8. “Snowden”
What if Oliver Stone made his most galvanizing film in 20 years, and nobody gave a damn? “Snowden” was written off as a middle-of-the-road, old-news triviality, yet it tells a story even “Citizenfour” didn’t: how the new surveillance state evolved — what it looks like, how it works, and (most subtly, since it’s something that a lot of critics didn’t get) why it’s probably not going away. As Edward Snowden, the lonely young hacker in the thick of it, Joseph Gordon-Levitt isn’t just a whistleblower hero. He’s our tersely captivating tour guide through the new Orwellian house of mirrors.

9. “Deadpool
At this point, it’s no trick to concoct a franchise superhero movie that delivers the action/eye-popping/saving-the-world goods. But how do you make one that’s genuinely out-of-the-box thrilling? You do it by giving us an anti-superhero (Ryan Reynolds) with a face like the Phantom of the Opera, an attitude darker than Jean-Paul Sartre’s, and a wit like rusty barb wire. And you do it by having the movie itself mirror his cutthroat bravura: Tim Miller, in his first feature, directs with a zigzag nihilistic flash that makes every scene a surprise.

10. “Patriots Day”
Peter Berg’s film about the Boston Marathon bombing is the most riveting Hollywood docudrama to emerge from the post-9/11 world since “United 93,” and that’s not a coincidence, since Berg creates his own version of Paul Greengrass’s awesomely sprawling and spontaneous you-are-there aesthetic.
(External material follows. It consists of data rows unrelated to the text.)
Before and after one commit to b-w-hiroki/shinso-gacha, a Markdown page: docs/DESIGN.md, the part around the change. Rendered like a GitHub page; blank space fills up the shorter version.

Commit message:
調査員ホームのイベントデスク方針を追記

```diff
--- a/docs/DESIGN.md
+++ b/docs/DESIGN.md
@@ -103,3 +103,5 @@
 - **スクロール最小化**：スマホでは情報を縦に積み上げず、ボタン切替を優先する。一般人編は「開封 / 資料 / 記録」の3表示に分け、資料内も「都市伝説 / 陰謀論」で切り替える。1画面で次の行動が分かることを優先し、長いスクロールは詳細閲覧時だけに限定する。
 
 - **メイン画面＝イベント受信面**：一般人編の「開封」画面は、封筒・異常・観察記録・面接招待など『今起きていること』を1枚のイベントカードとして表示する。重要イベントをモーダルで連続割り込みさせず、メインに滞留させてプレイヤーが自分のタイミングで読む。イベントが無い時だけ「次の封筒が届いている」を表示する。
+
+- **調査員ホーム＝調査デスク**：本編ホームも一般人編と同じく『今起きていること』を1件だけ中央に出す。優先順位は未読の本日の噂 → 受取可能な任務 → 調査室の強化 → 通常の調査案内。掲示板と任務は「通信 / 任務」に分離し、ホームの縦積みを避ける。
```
The depiction of the bombing is profoundly suspenseful in its terror and horror, and the search for the perpetrators (who are portrayed as louts with a grudge) results in a gripping procedural that climaxes with an action sequence that will leave you drop-jawed.

Click here for Variety Chief Film Critic Peter Debruge’s top 10 films of 2016.